A little known fact about the pear is that it is one of the few fruits that does not ripen on the tree. The pear is harvested when it is mature, but not yet ripe, and, if left at room temperature, it slowly reaches a sweet and succulent maturity as it ripens from the inside out.
As tempting as the pear might be right from the grocer’s stand, a little bit of patience and know-how will ensure the pear reaches its peak flavor.
So, how do you know when the pear has ripened to sweet and juicy perfection?
While a Bartlett’s skin color brightens as it ripens, most varieties of pears show little change in color.
The best way to judge ripeness for non-Bartlett varieties is to Check the Neck™: Apply gentle pressure to the neck of the pear with your thumb. If it yields to pressure, it’s ripe. Easy, isn’t it?
Here’s what you need to do to ripen your pears:
- Leave firm, unripe pears at room temperature so that they can ripen.
- Check the Neck for Ripeness daily, by applying gentle pressure to the neck, or stem end, of the pear with your thumb. If it yields to pressure, then it’s ripe and ready to eat!
- Once the pear is ripe, it can be refrigerated to slow the ripening process and saved for use up to five days later.
To Prevent Browning
Keep a fresh fruit fresh.
Like many fruits, the flesh of cut or peeled pears will eventually brown. This natural oxidation process won’t affect the taste or quality. However, to keep your pears looking appetizing and to prevent browning, dip them in a mild solution of 50% water and 50% lemon juice!
Remember, don’t refrigerate an unripe pear!
Ripened pears can be used at once or put under refrigeration (35º to 45º F) until you want to use them. Refrigeration will delay further ripening but will not stop it altogether, giving you adequate time to include fresh pears in your menu planning. Remember, pears need to ripen at room temperature, so don’t refrigerate an unripe pear!
Flavor well worth the wait
Place underripe pears in a fruit bowl at room temperature near other ripening fruit like bananas, which naturally give off ethylene and will help speed up the ripening process. And if you find yourself with a few too many overripe pears, blend them into smoothies, soups, sauces and purees!
Wash Before Eating
All it takes is cold water
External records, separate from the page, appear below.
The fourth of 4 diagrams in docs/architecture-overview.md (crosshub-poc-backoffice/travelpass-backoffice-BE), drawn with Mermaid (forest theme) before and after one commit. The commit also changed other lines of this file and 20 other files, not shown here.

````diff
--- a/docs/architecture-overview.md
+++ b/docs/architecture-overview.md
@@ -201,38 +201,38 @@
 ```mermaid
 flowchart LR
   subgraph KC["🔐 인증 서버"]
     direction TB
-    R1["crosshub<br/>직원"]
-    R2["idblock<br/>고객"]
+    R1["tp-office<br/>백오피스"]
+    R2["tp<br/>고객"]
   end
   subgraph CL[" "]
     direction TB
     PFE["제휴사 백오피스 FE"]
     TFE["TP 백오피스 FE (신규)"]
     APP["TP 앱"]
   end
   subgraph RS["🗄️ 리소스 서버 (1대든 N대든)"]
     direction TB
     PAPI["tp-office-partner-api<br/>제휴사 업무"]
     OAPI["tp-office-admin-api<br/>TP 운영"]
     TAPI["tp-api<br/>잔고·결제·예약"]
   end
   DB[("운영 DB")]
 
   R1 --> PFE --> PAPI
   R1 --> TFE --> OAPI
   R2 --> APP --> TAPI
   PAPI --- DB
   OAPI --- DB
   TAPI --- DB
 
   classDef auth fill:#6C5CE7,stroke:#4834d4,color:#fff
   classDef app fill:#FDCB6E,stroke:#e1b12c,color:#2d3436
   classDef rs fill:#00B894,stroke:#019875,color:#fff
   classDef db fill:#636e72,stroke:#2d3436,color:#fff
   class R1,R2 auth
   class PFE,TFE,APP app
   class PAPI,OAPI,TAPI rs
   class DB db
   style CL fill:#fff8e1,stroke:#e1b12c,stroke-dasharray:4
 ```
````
Thoroughly wash pears immediately prior to eating or preparation. Under cold, drinkable water, use your clean hands or a soft-bristled produce scrub brush to gently but vigorously scrub the entire exterior of the pear, taking extra care to cleanse the indentations near the stem (at the top) and calyx (at the bottom) of the pear. The total process will take 15 – 20 seconds.
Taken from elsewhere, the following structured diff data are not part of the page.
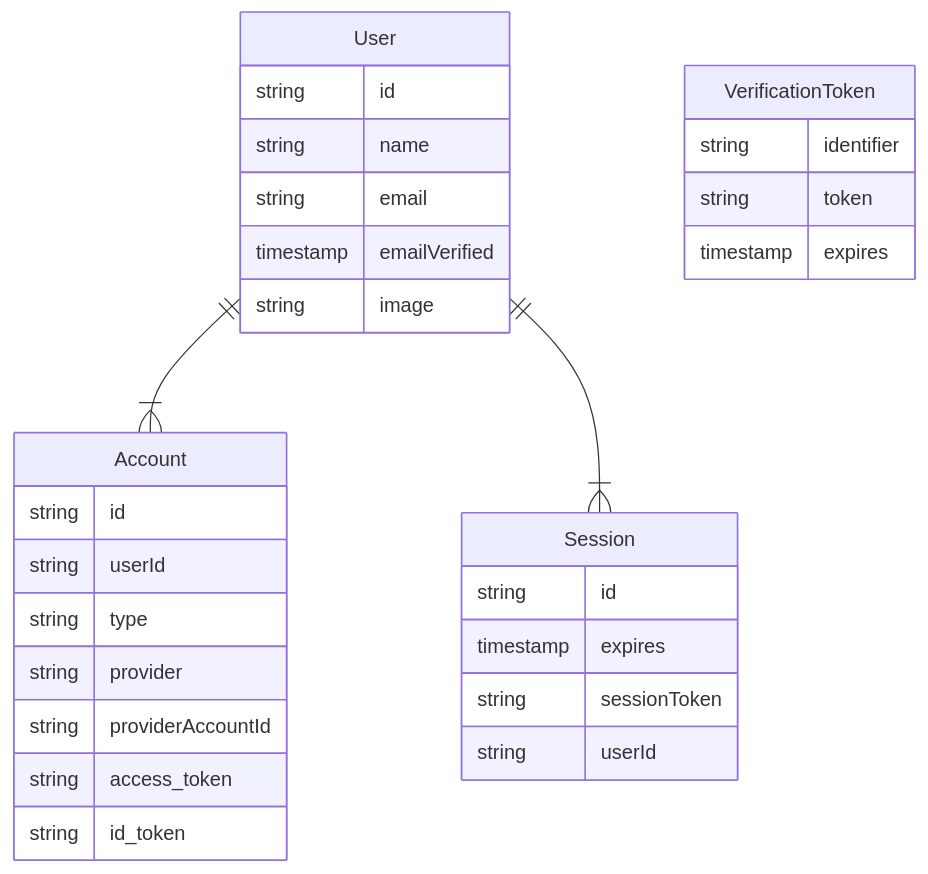
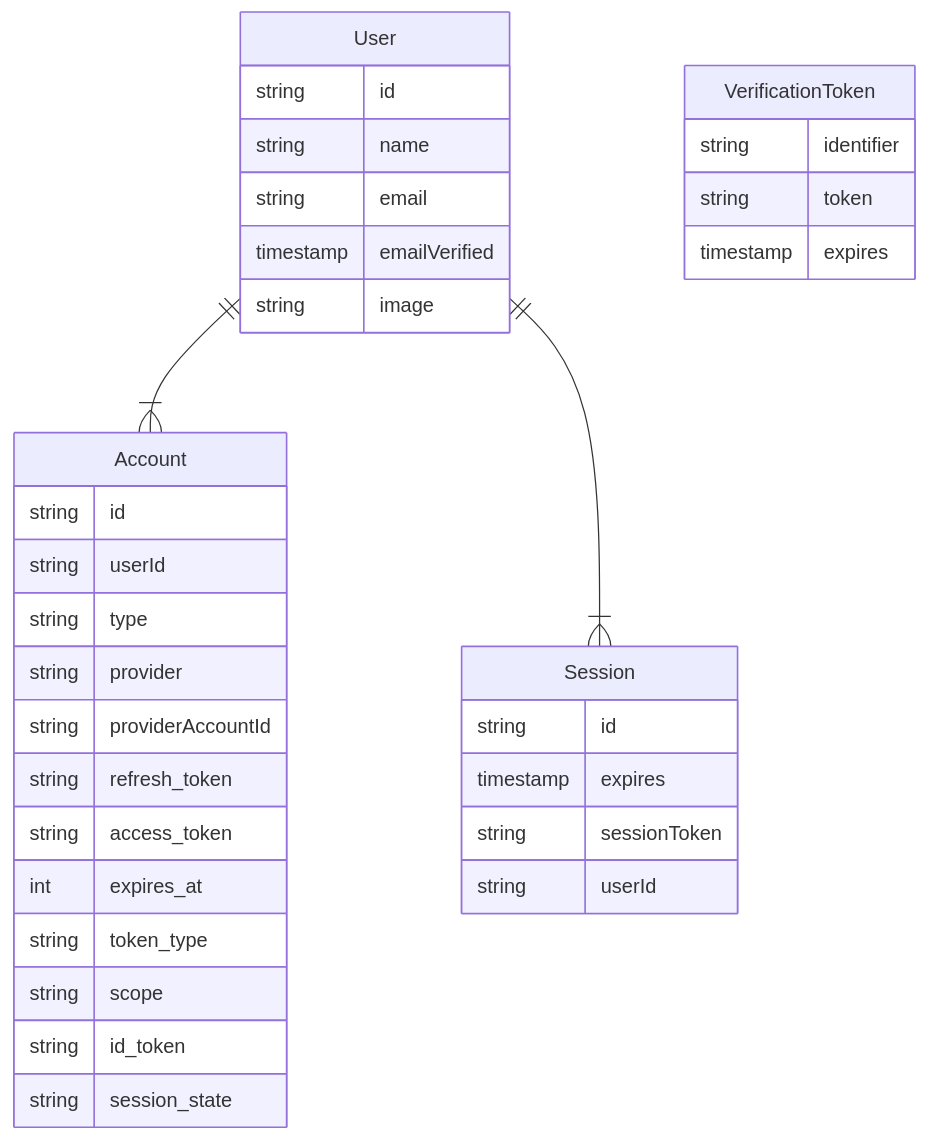
One commit to StronglyTypedSoul/sdopsdfpp-sdf-sd-sd changed the diagram in docs/docs/reference/adapters/index.md. Above: the diagram before and after it, drawn with Mermaid. The commit also changed other lines of this file and 5 other files, not shown here.

````diff
--- a/docs/docs/reference/adapters/index.md
+++ b/docs/docs/reference/adapters/index.md
@@ -76,32 +76,37 @@
 ```mermaid
 erDiagram
     User ||--|{ Account : ""
     User {
       string id
       string name
       string email
       timestamp emailVerified
       string image
     }
     User ||--|{ Session : ""
     Session {
       string id
       timestamp expires
       string sessionToken
       string userId
     }
     Account {
       string id
       string userId
       string type
       string provider
       string providerAccountId
+      string refresh_token
       string access_token
+      int expires_at
+      string token_type
+      string scope
       string id_token
+      string session_state
     }
     VerificationToken {
       string identifier
       string token
       timestamp expires
     }
 ```
````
Washing the entire exterior of the pear will help to eliminate dirt and/or commonly occurring bacteria that may be found on the fruit’s surface. Wash fruit even if you plan on peeling it.
Learn more about proper food handling and the food safety procedures you need to practice at home at www.befoodsafe.org.